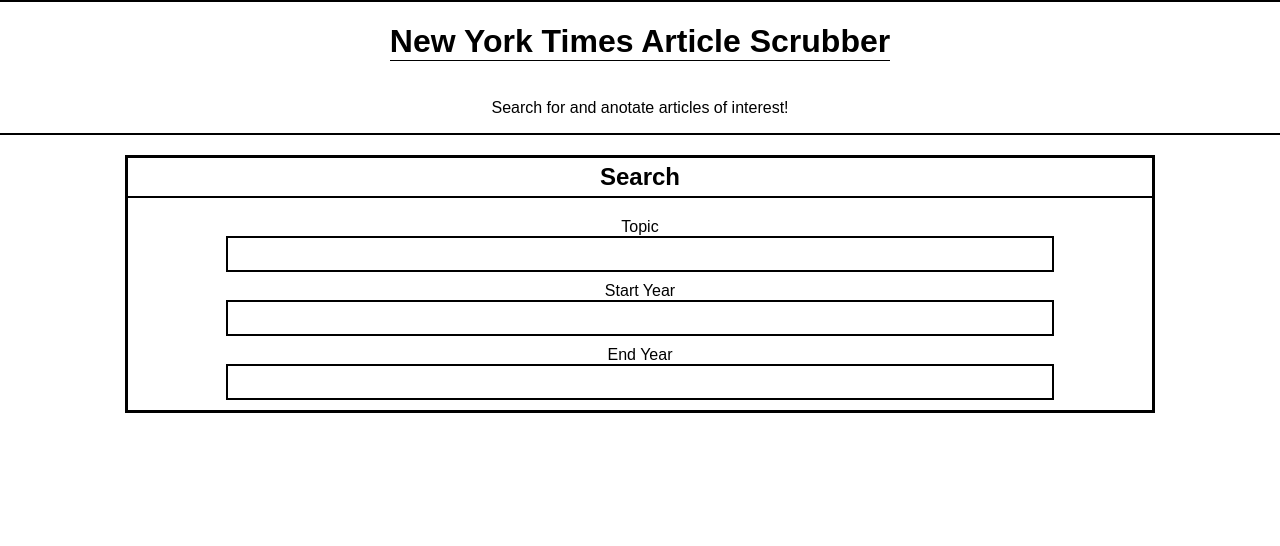
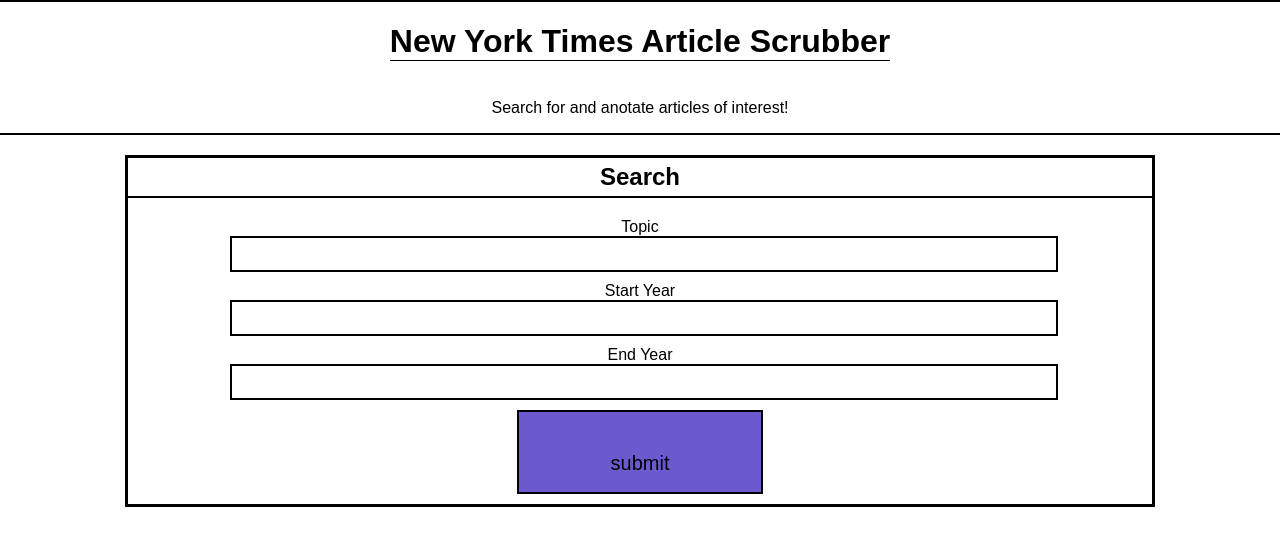
Before and after one commit to russotx/nytimes-react, a React (Create React App) app: page / in a window 1280 px wide. Shown: the top 546 px of the page. Built offline with nearby package versions, Linux system fonts and the light colour scheme.

Commit message:
submit button works and handler function receives input as state

```diff
--- a/src/components/search-pane.js
+++ b/src/components/search-pane.js
@@ -1,35 +1,11 @@
 import React, { Component } from 'react';
-
-/*class InputBox extends Component {
-  constructor(props) {
-    super(props);
-    this.state={value:''};
-    this.handleChange = this.handleChange.bind(this);
-  }
-
-  handleChange(event){
-    this.setState({value: event.target.value});
-  }
-
-  render(){
-    return (
-      <div className="input-box">
-        <label>{this.props.inputTitle}</label>
-        <input
-          type={this.props.inputType}
-          value={this.state.value}
-          onChange={this.handleChange}
-        />
-      </div>
-    )
-  }
-}*/
 
 class SearchPane extends Component {
   constructor(props) {
     super(props)
     this.state = {topic: '', startYear: '', endYear: ''};
     this.showText = this.showText.bind(this);
+    this.fetchArticles = this.fetchArticles.bind(this);
   }
 
   showText(event){
@@ -37,17 +13,28 @@
     this.setState({ [name]: event.target.value});
   }
 
+  fetchArticles(event){
+    const searchTopic = this.state.topic;
+    const searchStart = this.state.startYear;
+    const searchEnd = this.state.endYear;
+    console.log(searchTopic);
+  }
+
   render(){
     return (
       <div className="comp-pane">
         <h3 className="title-box">Search</h3>
-        <form>
-          <label>Topic</label>
+        <form onSubmit={this.fetchArticles}>
+          <label>Topic
           <input name="topic" type="text" value={this.state.topic} onChange={this.showText}/>
-          <label>Start Year</label>
+          </label>
+          <label>Start Year
           <input name="startYear" type="text" value={this.state.startYear} onChange={this.showText}/>
-          <label>End Year</label>
+          </label>
+          <label>End Year
           <input name="endYear" type="text" value={this.state.endYear} onChange={this.showText}/>
+          </label>
+          <input className="submit-button" name="Submit" type="submit" value="submit"/>
         </form>
       </div>
     );
--- a/src/styles/index.css
+++ b/src/styles/index.css
@@ -51,12 +51,19 @@
   margin-bottom: 20px;
 }
 
-.input-box {
-  width: 100%;
-  margin-bottom: 10px;
+form {
   display: flex;
   flex-direction: column;
   align-items: center;
+  width: 80%;
+}
+
+label {
+  width: 100%;
+  align-content: center;
+  justify-content: center;
+  align-items: center;
+  text-align: center;
 }
 
 input {
@@ -67,9 +74,21 @@
   font-size: 20px;
 }
 
-form {
+input:hover{
+  background-color: lightgoldenrodyellow;
+}
+
+.submit-button {
+  width: 30%;
+  padding: 40px;
   display: flex;
   flex-direction: column;
+  align-content: center;
+  justify-content: center;
   align-items: center;
-  width: 80%;
+  background-color: slateblue;
 }
+
+.submit-button:hover {
+  background-color: lightskyblue;
+}
```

******************************

■ How to complete this task: All of the entries, apart from the pictures, must be returned exactly.

■ Your response:
Before and after one commit to russotx/nytimes-react, a React (Create React App) app: page / in a window 1280 px wide. Shown: the top 546 px of the page. Built offline with nearby package versions, Linux system fonts and the light colour scheme.

Commit message:
submit button works and handler function receives input as state

```diff
--- a/src/components/search-pane.js
+++ b/src/components/search-pane.js
@@ -1,35 +1,11 @@
 import React, { Component } from 'react';
-
-/*class InputBox extends Component {
-  constructor(props) {
-    super(props);
-    this.state={value:''};
-    this.handleChange = this.handleChange.bind(this);
-  }
-
-  handleChange(event){
-    this.setState({value: event.target.value});
-  }
-
-  render(){
-    return (
-      <div className="input-box">
-        <label>{this.props.inputTitle}</label>
-        <input
-          type={this.props.inputType}
-          value={this.state.value}
-          onChange={this.handleChange}
-        />
-      </div>
-    )
-  }
-}*/
 
 class SearchPane extends Component {
   constructor(props) {
     super(props)
     this.state = {topic: '', startYear: '', endYear: ''};
     this.showText = this.showText.bind(this);
+    this.fetchArticles = this.fetchArticles.bind(this);
   }
 
   showText(event){
@@ -37,17 +13,28 @@
     this.setState({ [name]: event.target.value});
   }
 
+  fetchArticles(event){
+    const searchTopic = this.state.topic;
+    const searchStart = this.state.startYear;
+    const searchEnd = this.state.endYear;
+    console.log(searchTopic);
+  }
+
   render(){
     return (
       <div className="comp-pane">
         <h3 className="title-box">Search</h3>
-        <form>
-          <label>Topic</label>
+        <form onSubmit={this.fetchArticles}>
+          <label>Topic
           <input name="topic" type="text" value={this.state.topic} onChange={this.showText}/>
-          <label>Start Year</label>
+          </label>
+          <label>Start Year
           <input name="startYear" type="text" value={this.state.startYear} onChange={this.showText}/>
-          <label>End Year</label>
+          </label>
+          <label>End Year
           <input name="endYear" type="text" value={this.state.endYear} onChange={this.showText}/>
+          </label>
+          <input className="submit-button" name="Submit" type="submit" value="submit"/>
         </form>
       </div>
     );
--- a/src/styles/index.css
+++ b/src/styles/index.css
@@ -51,12 +51,19 @@
   margin-bottom: 20px;
 }
 
-.input-box {
-  width: 100%;
-  margin-bottom: 10px;
+form {
   display: flex;
   flex-direction: column;
   align-items: center;
+  width: 80%;
+}
+
+label {
+  width: 100%;
+  align-content: center;
+  justify-content: center;
+  align-items: center;
+  text-align: center;
 }
 
 input {
@@ -67,9 +74,21 @@
   font-size: 20px;
 }
 
-form {
+input:hover{
+  background-color: lightgoldenrodyellow;
+}
+
+.submit-button {
+  width: 30%;
+  padding: 40px;
   display: flex;
   flex-direction: column;
+  align-content: center;
+  justify-content: center;
   align-items: center;
-  width: 80%;
+  background-color: slateblue;
 }
+
+.submit-button:hover {
+  background-color: lightskyblue;
+}
```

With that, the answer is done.